What is being asked: Each line of the records that holds "width" should be shown in full.

Input:
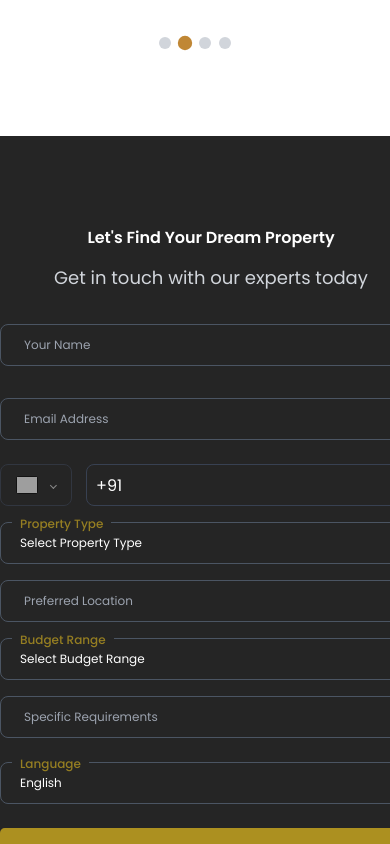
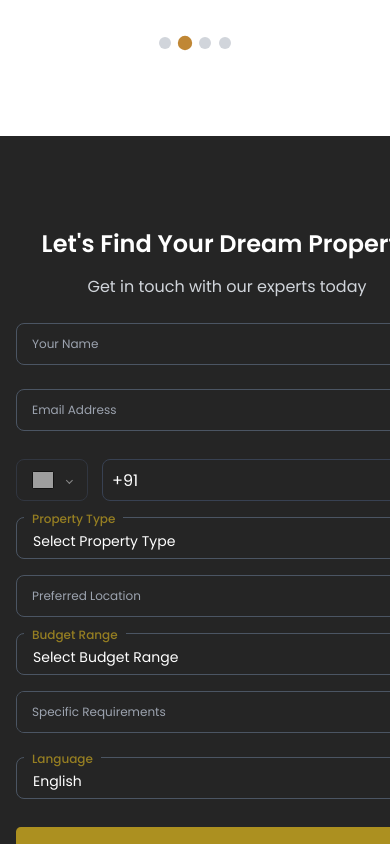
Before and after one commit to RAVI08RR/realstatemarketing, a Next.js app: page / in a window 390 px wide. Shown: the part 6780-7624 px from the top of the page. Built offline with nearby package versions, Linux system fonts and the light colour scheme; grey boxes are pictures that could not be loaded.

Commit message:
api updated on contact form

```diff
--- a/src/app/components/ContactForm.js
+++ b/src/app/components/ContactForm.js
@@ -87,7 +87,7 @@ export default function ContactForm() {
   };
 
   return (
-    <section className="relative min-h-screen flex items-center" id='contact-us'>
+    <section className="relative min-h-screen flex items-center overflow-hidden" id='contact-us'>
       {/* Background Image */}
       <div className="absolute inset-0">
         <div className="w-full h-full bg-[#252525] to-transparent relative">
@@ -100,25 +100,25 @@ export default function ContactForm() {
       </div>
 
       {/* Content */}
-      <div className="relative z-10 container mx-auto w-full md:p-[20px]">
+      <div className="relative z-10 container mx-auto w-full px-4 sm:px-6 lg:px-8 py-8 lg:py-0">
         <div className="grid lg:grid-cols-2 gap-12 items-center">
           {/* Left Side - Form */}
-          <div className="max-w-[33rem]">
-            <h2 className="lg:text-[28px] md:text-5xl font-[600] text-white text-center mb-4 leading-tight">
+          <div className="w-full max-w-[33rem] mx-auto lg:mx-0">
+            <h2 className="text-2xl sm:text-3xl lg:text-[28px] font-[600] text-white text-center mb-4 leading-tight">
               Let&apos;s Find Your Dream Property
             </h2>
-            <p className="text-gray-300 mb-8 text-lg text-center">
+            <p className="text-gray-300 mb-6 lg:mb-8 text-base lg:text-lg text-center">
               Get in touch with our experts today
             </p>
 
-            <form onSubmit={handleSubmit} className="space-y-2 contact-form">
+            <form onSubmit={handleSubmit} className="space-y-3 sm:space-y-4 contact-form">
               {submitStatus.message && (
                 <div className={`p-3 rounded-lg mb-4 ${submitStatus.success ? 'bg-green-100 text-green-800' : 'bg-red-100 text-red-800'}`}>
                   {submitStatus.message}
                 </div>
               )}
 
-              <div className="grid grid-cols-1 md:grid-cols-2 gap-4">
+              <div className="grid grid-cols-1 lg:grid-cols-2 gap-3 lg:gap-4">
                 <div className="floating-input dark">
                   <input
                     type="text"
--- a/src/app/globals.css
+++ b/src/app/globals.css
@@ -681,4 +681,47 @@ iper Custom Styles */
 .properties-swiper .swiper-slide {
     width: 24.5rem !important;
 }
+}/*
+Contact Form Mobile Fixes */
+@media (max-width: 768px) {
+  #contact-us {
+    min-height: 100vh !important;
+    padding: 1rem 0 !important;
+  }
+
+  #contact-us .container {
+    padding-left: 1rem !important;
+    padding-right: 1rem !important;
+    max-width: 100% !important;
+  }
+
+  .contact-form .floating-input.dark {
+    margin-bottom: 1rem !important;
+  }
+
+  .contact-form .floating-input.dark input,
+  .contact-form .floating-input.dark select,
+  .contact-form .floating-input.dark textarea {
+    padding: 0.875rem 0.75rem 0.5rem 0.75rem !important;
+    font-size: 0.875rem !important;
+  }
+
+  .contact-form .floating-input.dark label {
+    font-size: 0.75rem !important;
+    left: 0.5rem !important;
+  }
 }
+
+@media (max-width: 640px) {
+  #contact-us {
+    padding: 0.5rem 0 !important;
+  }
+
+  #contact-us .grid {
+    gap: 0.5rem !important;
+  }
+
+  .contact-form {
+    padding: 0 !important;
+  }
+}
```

Written answer:
     width: 24.5rem !important;
+@media (max-width: 768px) {
+    max-width: 100% !important;
+@media (max-width: 640px) {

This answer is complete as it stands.